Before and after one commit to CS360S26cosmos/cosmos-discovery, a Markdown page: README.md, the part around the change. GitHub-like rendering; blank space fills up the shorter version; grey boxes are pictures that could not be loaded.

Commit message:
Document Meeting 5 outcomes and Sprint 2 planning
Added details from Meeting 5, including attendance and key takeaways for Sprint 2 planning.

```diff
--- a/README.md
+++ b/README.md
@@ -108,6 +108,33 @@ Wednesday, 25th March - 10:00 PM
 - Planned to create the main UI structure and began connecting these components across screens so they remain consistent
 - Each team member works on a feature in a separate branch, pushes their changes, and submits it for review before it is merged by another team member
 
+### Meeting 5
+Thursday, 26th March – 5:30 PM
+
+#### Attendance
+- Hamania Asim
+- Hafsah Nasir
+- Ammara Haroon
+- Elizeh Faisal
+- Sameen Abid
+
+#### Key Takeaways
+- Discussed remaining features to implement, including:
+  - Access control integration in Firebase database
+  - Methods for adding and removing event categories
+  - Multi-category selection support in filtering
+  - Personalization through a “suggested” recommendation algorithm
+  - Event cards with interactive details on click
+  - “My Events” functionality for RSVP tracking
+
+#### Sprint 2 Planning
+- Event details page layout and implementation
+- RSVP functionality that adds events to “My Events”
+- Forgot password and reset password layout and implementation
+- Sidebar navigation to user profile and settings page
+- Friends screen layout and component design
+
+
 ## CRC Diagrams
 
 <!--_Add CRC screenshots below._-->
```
--*--
◆ Aim of the exercise ◆
Using the records above, copy each line that contains "implementation".

◆ Exercise response ◆
+- Event details page layout and implementation
+- Forgot password and reset password layout and implementation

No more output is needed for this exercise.